Born in 1950, Shanley, the youngest of six, grew up in an Irish-Catholic family. Having grown up in what Shanley says, “a very violent neighborhood,” he found that writing served as a coping mechanism while living in the, “extremely anti-intellectual and extremely racist,” Bronx neighborhood of East Tremont. East Tremont was home to many working class Irish immigrant families where he, “often found himself in constant fist fights from the time I was six (Witchel, 2004).”
From the beginning, Shanley had a hard time accepting the world of academe– having been, “thrown out of St. Helena’s kindergarten, banned from St. Anthony’s hot lunch program and expelled from Cardinal Spellman High school.” Going to Catholic schools was not his forte, however, after leaving the strictness of the all-boys Cardinal Spellman High School where Shanley said, “They beat children with their fists,” he found his way to the Catholic church affiliated Thomas Moore Preparatory School in Harrisville, New Hampshire. It was here that Shanley found the more benevolent teachers that would encourage his writing talents. As a teen, Shanley wrote copious amounts of poetry, a precursor to his skills as a prolific playwright (Witchell, 2004). After graduating from Thomas Moore he went to New York University where, after a year, his tenure was cut short due to poor grades. After enlisting in the Marines and a tour in Vietnam, Shanley would later return to New York University and at the age of 27 graduate valedictorian of his class from New York University‘s Steinhardt School of Culture, Education, and Human Development with a degree in Educational Theatre (John Patrick Shanley. (n.d.) in Wikipedia).

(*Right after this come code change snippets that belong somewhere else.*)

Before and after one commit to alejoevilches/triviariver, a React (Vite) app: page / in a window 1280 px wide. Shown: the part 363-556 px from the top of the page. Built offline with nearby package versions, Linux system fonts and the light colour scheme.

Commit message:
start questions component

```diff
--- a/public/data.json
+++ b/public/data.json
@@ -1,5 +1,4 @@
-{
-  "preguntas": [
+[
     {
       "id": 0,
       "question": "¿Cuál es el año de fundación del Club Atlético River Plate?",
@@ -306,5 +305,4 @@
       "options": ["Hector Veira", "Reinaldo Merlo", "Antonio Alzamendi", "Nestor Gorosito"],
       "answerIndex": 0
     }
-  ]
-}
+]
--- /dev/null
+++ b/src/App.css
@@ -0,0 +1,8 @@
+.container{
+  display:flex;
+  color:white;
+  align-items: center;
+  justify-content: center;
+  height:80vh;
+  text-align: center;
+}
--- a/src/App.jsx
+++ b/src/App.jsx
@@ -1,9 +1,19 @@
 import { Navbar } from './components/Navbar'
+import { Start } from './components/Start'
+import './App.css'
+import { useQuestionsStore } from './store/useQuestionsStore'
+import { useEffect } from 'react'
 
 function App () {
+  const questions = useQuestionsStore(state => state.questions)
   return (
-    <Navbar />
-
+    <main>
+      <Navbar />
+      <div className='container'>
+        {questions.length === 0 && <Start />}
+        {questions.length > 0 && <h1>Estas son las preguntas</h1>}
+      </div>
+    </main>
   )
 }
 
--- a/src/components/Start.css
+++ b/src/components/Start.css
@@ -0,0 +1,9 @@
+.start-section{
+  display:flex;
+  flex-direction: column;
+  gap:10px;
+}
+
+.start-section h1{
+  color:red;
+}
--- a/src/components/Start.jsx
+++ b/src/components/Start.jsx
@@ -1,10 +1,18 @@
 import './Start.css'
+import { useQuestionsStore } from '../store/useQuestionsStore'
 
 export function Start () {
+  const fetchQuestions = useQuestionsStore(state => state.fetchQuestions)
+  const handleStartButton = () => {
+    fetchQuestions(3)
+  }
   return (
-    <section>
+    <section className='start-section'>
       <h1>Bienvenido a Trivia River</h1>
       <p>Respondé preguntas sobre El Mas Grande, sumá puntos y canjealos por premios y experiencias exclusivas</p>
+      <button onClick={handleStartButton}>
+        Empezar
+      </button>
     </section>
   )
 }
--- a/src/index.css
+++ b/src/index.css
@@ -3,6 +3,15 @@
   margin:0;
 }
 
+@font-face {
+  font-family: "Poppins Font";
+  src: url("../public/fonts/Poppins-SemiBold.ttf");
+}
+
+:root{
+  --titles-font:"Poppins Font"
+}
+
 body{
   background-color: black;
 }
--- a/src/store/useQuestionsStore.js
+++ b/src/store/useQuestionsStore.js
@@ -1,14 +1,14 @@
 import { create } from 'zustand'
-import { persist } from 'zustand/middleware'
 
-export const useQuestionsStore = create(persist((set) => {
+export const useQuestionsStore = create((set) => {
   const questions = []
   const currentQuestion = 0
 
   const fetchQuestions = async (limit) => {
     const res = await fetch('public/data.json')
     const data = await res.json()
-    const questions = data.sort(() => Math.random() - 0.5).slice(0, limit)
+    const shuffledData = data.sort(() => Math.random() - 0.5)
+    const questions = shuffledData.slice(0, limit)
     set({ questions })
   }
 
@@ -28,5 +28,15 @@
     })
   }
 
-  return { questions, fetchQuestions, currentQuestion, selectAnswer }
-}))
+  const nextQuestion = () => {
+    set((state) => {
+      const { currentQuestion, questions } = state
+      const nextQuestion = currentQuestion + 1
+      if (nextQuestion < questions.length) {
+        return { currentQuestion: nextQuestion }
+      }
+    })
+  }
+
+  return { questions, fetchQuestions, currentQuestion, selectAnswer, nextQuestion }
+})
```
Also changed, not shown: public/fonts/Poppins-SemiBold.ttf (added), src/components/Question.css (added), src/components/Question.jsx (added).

Since then John Patrick Shanley has become an American stage and film titan. As a playwright he has authored over 24 plays, he often directs much of what he has written and has written many a notable screenplay, of which include–the Academy Award winning Moonstruck, Congo, and Doubt (adapted from his play of the same name) (Doubt. (n.d.) In Wikipedia).